## BRIEF
The required answer is every line of the data containing the word "original".

*** DATA PROVIDED ***

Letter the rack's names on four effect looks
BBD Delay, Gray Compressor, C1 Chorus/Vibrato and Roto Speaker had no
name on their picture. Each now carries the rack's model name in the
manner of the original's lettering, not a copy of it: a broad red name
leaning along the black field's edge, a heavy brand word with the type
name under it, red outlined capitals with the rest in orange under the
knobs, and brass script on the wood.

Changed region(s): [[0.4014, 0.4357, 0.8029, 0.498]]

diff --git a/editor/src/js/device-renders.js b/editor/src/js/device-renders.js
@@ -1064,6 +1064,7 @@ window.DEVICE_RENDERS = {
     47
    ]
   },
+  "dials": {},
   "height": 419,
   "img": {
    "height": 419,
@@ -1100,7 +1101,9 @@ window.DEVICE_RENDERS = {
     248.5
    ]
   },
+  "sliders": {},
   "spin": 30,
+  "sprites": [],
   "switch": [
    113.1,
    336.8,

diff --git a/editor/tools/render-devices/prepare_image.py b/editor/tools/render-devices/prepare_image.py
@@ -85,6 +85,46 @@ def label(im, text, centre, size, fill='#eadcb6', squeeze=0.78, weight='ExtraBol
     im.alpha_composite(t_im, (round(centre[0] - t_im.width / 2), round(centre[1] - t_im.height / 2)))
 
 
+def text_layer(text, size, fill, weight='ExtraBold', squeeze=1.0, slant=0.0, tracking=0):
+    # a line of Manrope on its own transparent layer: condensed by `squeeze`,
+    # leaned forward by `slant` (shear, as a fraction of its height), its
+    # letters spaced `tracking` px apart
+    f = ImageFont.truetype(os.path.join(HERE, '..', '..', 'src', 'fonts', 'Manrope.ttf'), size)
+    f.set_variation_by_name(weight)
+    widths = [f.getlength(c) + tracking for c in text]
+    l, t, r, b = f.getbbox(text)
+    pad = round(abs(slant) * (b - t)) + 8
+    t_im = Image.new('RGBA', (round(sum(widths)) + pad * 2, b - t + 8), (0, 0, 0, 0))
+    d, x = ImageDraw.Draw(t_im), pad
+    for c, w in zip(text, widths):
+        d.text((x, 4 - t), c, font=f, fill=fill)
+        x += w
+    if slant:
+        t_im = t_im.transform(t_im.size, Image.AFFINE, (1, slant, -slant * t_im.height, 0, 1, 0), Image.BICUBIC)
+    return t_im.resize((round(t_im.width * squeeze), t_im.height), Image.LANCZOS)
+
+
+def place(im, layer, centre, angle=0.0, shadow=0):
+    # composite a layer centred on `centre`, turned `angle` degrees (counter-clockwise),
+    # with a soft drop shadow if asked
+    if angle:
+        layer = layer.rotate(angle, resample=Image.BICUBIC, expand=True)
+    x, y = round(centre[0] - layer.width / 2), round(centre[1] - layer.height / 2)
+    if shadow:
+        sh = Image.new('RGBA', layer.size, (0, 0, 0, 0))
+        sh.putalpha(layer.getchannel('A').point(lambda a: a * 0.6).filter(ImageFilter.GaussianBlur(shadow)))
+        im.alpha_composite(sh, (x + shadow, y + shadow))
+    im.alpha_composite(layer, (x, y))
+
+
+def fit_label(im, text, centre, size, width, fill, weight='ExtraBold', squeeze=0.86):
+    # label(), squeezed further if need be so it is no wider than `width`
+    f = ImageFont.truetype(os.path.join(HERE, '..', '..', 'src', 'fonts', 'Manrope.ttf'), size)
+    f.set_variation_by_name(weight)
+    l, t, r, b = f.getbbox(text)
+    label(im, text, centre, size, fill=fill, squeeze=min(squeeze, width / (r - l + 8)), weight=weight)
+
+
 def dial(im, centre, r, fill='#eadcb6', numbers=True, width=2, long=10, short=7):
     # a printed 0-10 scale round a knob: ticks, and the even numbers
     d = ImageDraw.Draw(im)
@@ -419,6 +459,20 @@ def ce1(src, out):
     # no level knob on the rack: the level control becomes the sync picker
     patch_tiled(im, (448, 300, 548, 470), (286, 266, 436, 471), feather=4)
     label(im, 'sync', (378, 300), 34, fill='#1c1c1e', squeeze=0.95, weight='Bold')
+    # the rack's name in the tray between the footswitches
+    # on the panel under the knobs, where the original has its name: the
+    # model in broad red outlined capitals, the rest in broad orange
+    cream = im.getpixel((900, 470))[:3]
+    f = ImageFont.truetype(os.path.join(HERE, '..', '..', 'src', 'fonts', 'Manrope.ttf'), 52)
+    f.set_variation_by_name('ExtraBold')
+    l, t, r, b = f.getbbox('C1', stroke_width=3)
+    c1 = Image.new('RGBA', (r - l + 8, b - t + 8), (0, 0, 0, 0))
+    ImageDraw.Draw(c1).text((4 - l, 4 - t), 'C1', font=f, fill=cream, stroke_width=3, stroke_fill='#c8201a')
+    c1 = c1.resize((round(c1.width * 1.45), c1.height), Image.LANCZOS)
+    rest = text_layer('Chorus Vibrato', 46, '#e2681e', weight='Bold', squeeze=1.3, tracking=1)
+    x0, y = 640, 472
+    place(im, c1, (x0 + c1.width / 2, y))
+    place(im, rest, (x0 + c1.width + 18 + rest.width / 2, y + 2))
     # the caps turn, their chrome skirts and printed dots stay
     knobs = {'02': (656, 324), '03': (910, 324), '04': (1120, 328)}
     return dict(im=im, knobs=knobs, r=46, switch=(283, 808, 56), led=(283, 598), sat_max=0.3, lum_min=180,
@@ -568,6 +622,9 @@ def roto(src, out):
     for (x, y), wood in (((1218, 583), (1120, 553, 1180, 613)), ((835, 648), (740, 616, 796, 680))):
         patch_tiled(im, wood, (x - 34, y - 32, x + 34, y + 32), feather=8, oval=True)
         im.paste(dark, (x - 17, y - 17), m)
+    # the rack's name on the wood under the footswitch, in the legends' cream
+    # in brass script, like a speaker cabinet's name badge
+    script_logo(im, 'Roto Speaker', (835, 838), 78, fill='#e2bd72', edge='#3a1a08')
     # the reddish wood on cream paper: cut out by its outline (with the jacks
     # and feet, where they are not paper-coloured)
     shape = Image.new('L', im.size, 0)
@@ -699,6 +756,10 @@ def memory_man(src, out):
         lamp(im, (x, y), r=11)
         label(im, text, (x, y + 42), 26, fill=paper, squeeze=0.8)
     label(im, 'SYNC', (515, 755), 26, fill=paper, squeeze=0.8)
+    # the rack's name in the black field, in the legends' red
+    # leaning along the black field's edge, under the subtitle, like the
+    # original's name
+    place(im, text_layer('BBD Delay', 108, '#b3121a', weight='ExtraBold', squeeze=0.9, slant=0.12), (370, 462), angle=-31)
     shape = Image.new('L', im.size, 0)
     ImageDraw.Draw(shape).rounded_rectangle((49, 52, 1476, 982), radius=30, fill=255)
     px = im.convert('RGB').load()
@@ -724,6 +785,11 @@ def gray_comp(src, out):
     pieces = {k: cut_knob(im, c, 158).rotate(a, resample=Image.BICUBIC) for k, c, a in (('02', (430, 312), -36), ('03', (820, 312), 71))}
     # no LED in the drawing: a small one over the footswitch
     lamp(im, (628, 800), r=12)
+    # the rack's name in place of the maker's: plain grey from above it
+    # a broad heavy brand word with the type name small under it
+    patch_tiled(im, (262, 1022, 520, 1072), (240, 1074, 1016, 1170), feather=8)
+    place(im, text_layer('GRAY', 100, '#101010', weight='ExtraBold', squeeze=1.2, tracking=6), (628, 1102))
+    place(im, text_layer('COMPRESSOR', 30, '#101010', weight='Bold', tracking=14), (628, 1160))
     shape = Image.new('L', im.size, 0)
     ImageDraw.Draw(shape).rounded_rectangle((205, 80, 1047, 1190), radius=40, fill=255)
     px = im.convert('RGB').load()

*** End of DATA PROVIDED ***

## SOLUTION TO THIS PROBLEM
manner of the original's lettering, not a copy of it: a broad red name
+    # on the panel under the knobs, where the original has its name: the
+    # original's name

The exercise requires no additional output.